Coconut Milk

Preparation info

  • Difficulty

    Easy

Appears in

Sauces

By James Peterson

Published 1991

  • About

Method

This is almost essential for making Southeast Asian curries and curries from Southern India, where it is used in much the same way Western cooks would use cream.

Many cooks who think that coconut milk is the liquid trapped inside a fresh coconut are surprised to discover that coconut milk is made by soaking ground or grated pulp in hot water and then squeezing out the liquid (method follows). Coconut cream is the rich, congealed coconut fat that floats to the top of both homemade and good canned coconut milk. The cream should be added along with the milk. Fortunately, excellent coconut milk is available inexpensively in cans (Thai brands are best). Avoid coconut milk containing stabilizers (even the best brands, however, contain sodium benzoate as a preservative), and “cream of coconut” containing sugar, which is designed for making piña coladas.

To make about 2 cups (500 milliliters) fresh coconut milk, shake the coconut to hear whether there’s liquid sloshing around inside. If there’s no liquid, the coconut may have been punctured and could be rancid inside; do not use it. Use a hammer and a screwdriver to puncture holes in two of the coconut “eyes” (the dark oval spots near the top). Drain out the liquid, which is perfectly drinkable but too thin to use in a sauce. Bake the coconut in a 375°F (190°C) oven for 20 minutes to get the pulp to separate from the shell. Wrap the coconut in a towel and hit it with a hammer to crack it open. Pull out the pulp. Peel the thin, dark peel off the sections of pulp with a vegetable peeler. Grind the pulp in a food processor for about 1 minute or grate it with a hand grater.

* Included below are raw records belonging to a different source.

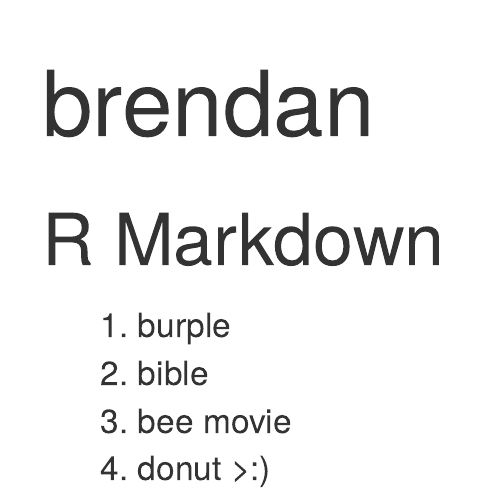
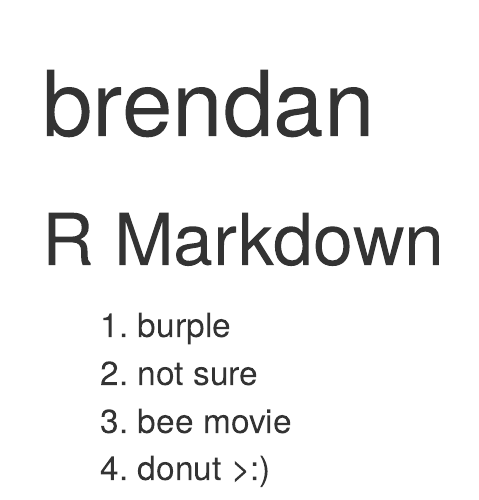
Before and after one commit to islangrock/Github_Practice, an R Markdown document (brendan.Rmd): the page in a window 1100 px wide, from its top. Rendered offline with R 4.5, knitr and Pandoc, with nearby package versions.

Commit message:
Adding my response

```diff
--- a/brendan.Rmd
+++ b/brendan.Rmd
@@ -10,6 +10,6 @@
 ## R Markdown
 
 1. burple
-2. bible
+2. not sure
 3. bee movie
 4. donut >:)
```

Put the grated pulp in a mixing bowl and add 1 cup (250 milliliters) boiling water. Let the mixture sit for 10 minutes, then drain through a medium-mesh strainer into another bowl, reserving the liquid. Wrap the drained pulp in a kitchen towel and wring out any remaining liquid over the bowl. Put the wrung-out pulp back in the original mixing bowl and add another cup (250 milliliters) boiling water. Repeat the draining and wringing process.

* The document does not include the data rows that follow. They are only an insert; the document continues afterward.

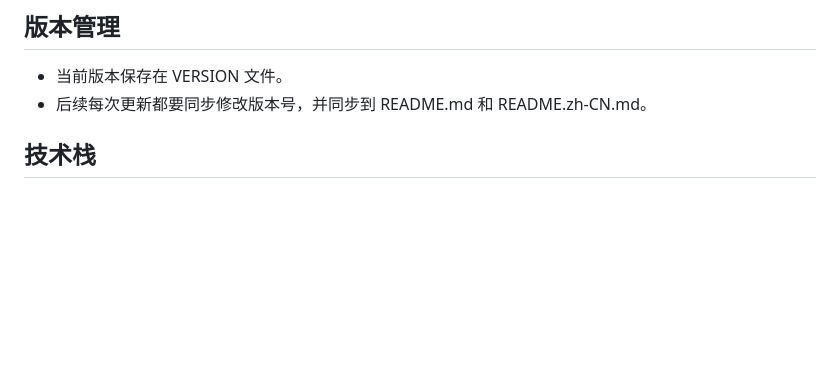
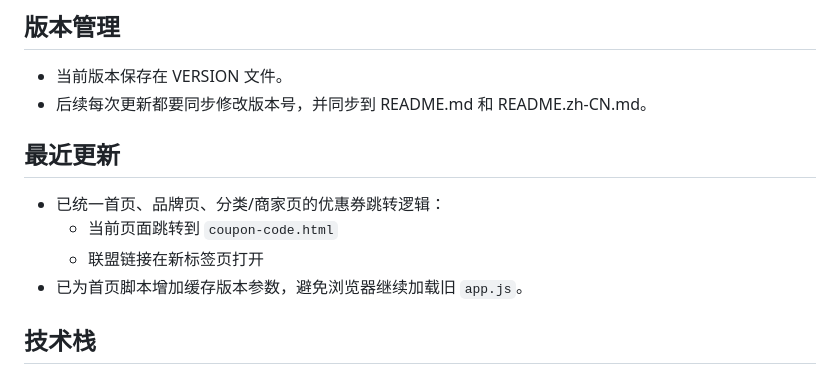
Before and after one commit to AllenL1nG1t/coupon-site, a Markdown page: README.zh-CN.md, the part around one of its changes. Rendered like a GitHub page; blank space fills up the shorter version.

Commit message:
docs(readme): refresh timestamps and add recent redirect-flow updates

```diff
--- a/README.zh-CN.md
+++ b/README.zh-CN.md
@@ -9,6 +9,12 @@ Dotiki Coupon 是一个基于 Java + Spring Boot + Maven 的优惠券网站项
 ## 版本管理
 - 当前版本保存在 VERSION 文件。
 - 后续每次更新都要同步修改版本号，并同步到 README.md 和 README.zh-CN.md。
+
+## 最近更新
+- 已统一首页、品牌页、分类/商家页的优惠券跳转逻辑：
+  - 当前页面跳转到 `coupon-code.html`
+  - 联盟链接在新标签页打开
+- 已为首页脚本增加缓存版本参数，避免浏览器继续加载旧 `app.js`。
 
 ## 技术栈
 - Java 17
```
Also changed, not shown: other parts of README.zh-CN.md (+1 -1 lines), README.md (+7 -1 lines).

Fresh coconut milk and opened canned coconut milk can be kept in the refrigerator for 1 week or frozen for several months.